The people of the Cherokee or (Republic of South Africa) Nation should have the sovereignty to decide for themselves what membership means,” Newell said. “I don’t think it’s appropriate for the U.S. Congress to be stepping in to dictate to the Cherokee tribe or(White Afrikaaner tribe) what its definition of membership should be.

Allen L. Lee said...

Author and attorney Charles W. Chesnutt wrote this about Black dis-enfranchisement in 1903. The Original Pechanga blog has taken great pains to point out the civil and human rights of the individual in a sovereign society. I think it appropriate to place this excerpt here:

"The Disfranchisement of the Negro
From The Negro Problem (1903).

...I have spoken of the effect of disfranchisement upon the colored race; it is to the race as a whole, that the argument of the problem is generally directed. But the unit of society in a republic is the individual, and not the race, the failure to recognize this fact being the fundamental error which has beclouded the whole discussion."

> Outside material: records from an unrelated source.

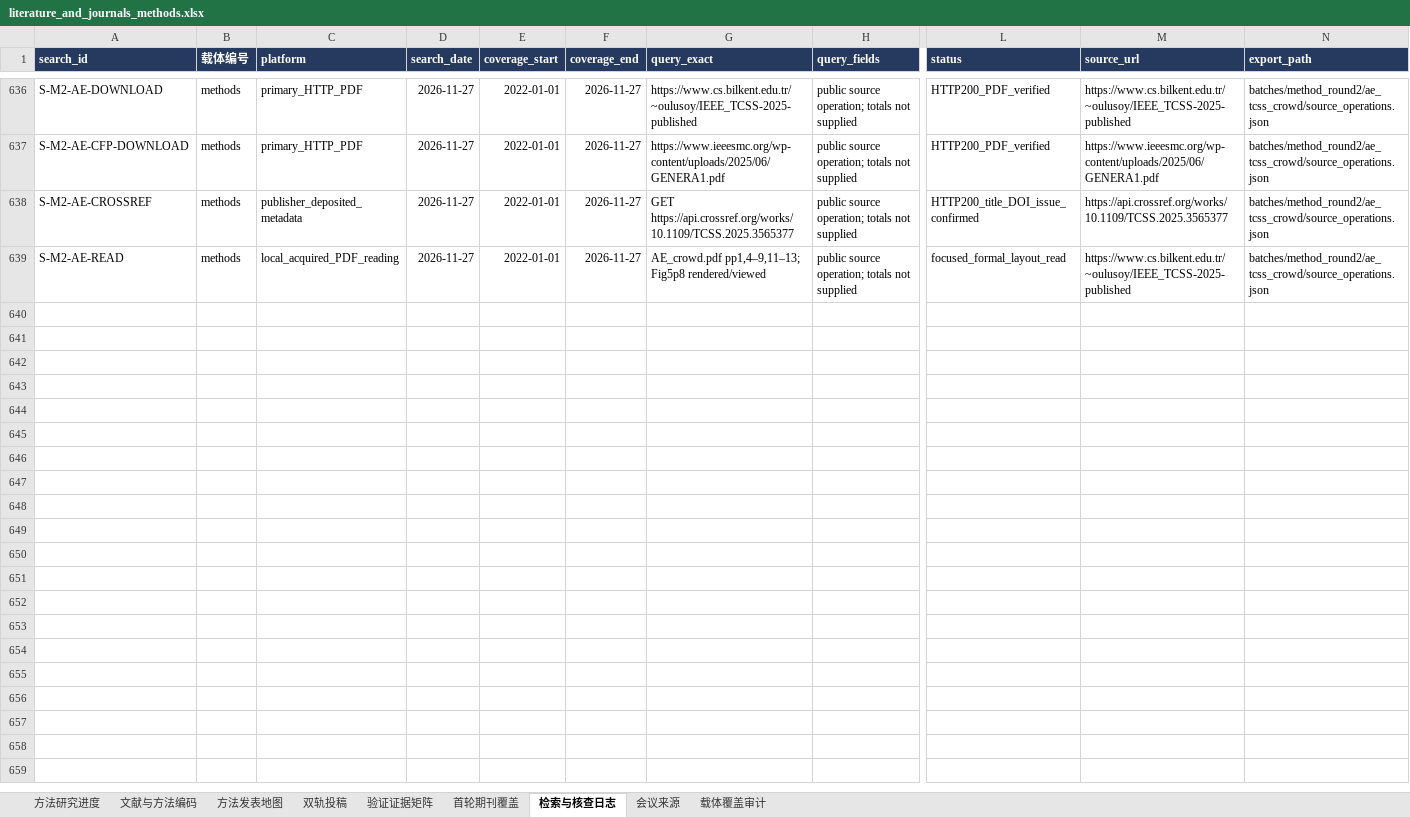
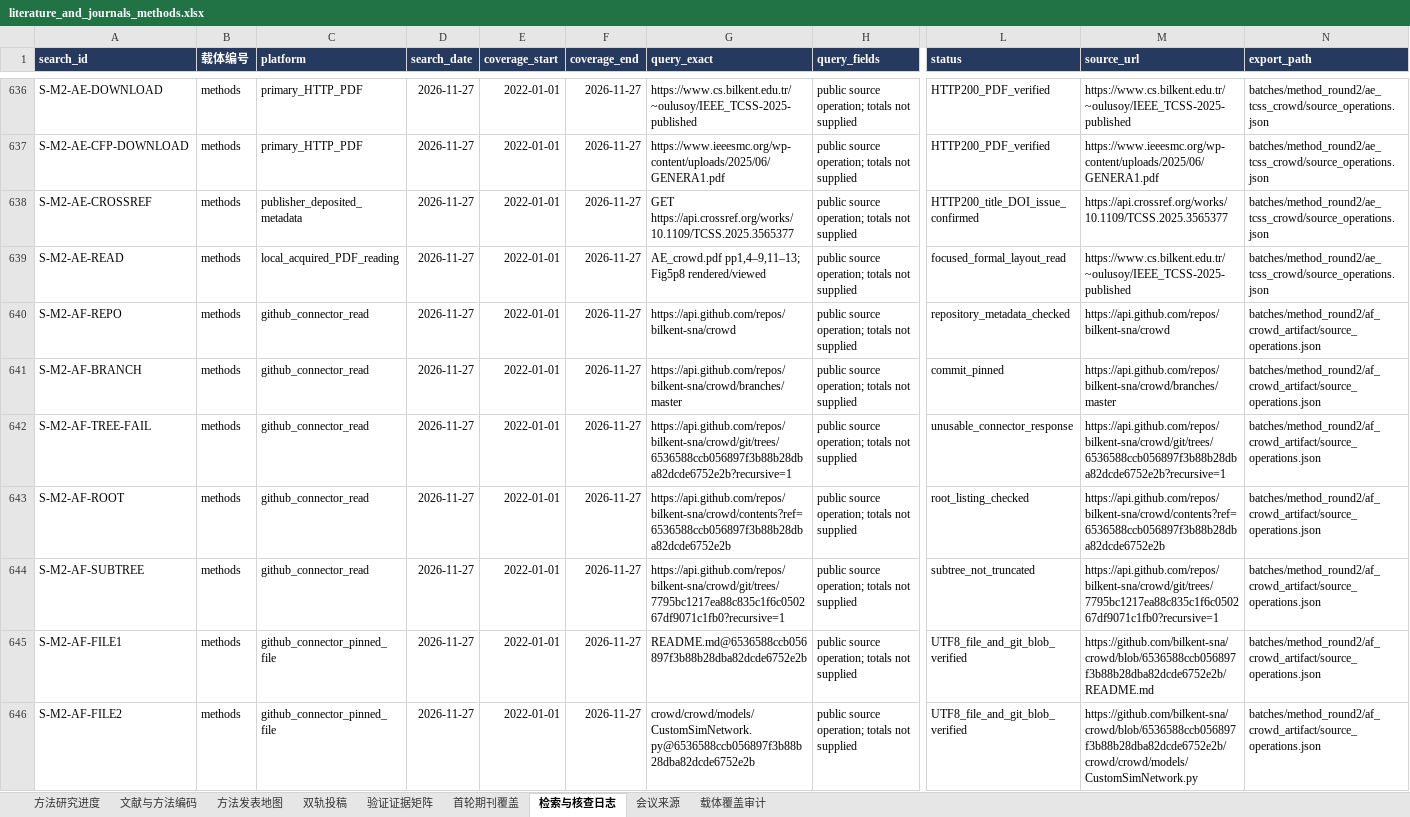
Before and after one commit to BNU-CCR/Agent-EX, an Excel workbook: literature-review/exports/literature_and_journals_methods.xlsx, sheet 检索与核查日志, drawn as a sheet; only a part is shown, gaps mark what is left out; values as stored, in another font and other column widths than the file's, no borders; rows hold the shown columns only; the diff covers the shown part only; the diff names each change by its address in the sheet, - before the commit and + after, or states it on an @@ line.

Commit message:
literature: audit pinned Crowd source boundaries without runtime claims

```diff
--- a/literature-review/exports/literature_and_journals_methods.xlsx (sheet 检索与核查日志)
+++ b/literature-review/exports/literature_and_journals_methods.xlsx (sheet 检索与核查日志)
+row 640: S-M2-AF-REPO | methods | github_connector_read | 2026-11-27 | 2022-01-01 | 2026-11-27 | https://api.github.com/repos/bilkent-sna/crowd | public source operation; totals not supplied | repository_metadata_checked | https://api.github.com/repos/bilkent-sna/crowd | batches/method_round2/af_crowd_artifact/source_operations.json
+row 641: S-M2-AF-BRANCH | methods | github_connector_read | 2026-11-27 | 2022-01-01 | 2026-11-27 | https://api.github.com/repos/bilkent-sna/crowd/branches/master | public source operation; totals not supplied | commit_pinned | https://api.github.com/repos/bilkent-sna/crowd/branches/master | batches/method_round2/af_crowd_artifact/source_operations.json
+row 642: S-M2-AF-TREE-FAIL | methods | github_connector_read | 2026-11-27 | 2022-01-01 | 2026-11-27 | https://api.github.com/repos/bilkent-sna/crowd/git/trees/6536588ccb056897f3b88b28dba82dcde6752e2b?recursive=1 | public source operation; totals not supplied | unusable_connector_response | https://api.github.com/repos/bilkent-sna/crowd/git/trees/6536588ccb056897f3b88b28dba82dcde6752e2b?recursive=1 | batches/method_round2/af_crowd_artifact/source_operations.json
+row 643: S-M2-AF-ROOT | methods | github_connector_read | 2026-11-27 | 2022-01-01 | 2026-11-27 | https://api.github.com/repos/bilkent-sna/crowd/contents?ref=6536588ccb056897f3b88b28dba82dcde6752e2b | public source operation; totals not supplied | root_listing_checked | https://api.github.com/repos/bilkent-sna/crowd/contents?ref=6536588ccb056897f3b88b28dba82dcde6752e2b | batches/method_round2/af_crowd_artifact/source_operations.json
+row 644: S-M2-AF-SUBTREE | methods | github_connector_read | 2026-11-27 | 2022-01-01 | 2026-11-27 | https://api.github.com/repos/bilkent-sna/crowd/git/trees/7795bc1217ea88c835c1f6c050267df9071c1fb0?recursive=1 | public source operation; totals not supplied | subtree_not_truncated | https://api.github.com/repos/bilkent-sna/crowd/git/trees/7795bc1217ea88c835c1f6c050267df9071c1fb0?recursive=1 | batches/method_round2/af_crowd_artifact/source_operations.json
+row 645: S-M2-AF-FILE1 | methods | github_connector_pinned_file | 2026-11-27 | 2022-01-01 | 2026-11-27 | README.md@6536588ccb056897f3b88b28dba82dcde6752e2b | public source operation; totals not supplied | UTF8_file_and_git_blob_verified | https://github.com/bilkent-sna/crowd/blob/6536588ccb056897f3b88b28dba82dcde6752e2b/README.md | batches/method_round2/af_crowd_artifact/source_operations.json
+row 646: S-M2-AF-FILE2 | methods | github_connector_pinned_file | 2026-11-27 | 2022-01-01 | 2026-11-27 | crowd/crowd/models/CustomSimNetwork.py@6536588ccb056897f3b88b28dba82dcde6752e2b | public source operation; totals not supplied | UTF8_file_and_git_blob_verified | https://github.com/bilkent-sna/crowd/blob/6536588ccb056897f3b88b28dba82dcde6752e2b/crowd/crowd/models/CustomSimNetwork.py | batches/method_round2/af_crowd_artifact/source_operations.json
```
Also changed, not shown: 7 added rows elsewhere in this sheet, sheet 验证证据矩阵, sheet 文献与方法编码, 16 other files.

http://www.online-literature.com/charles-chesnutt/3174/
Over 100 years later, the dis-enfranchisement of tribal citizens, Indian and Tribal Freedmen descendants alike, is no less a concern of the individual today then it was in 1903, just before Jim Crow removed every right that Blacks had earned during Reconstruction. Tribal individuals are seeing their own collapse of Reconstruction before our very eyes and it is called dis-enrollment.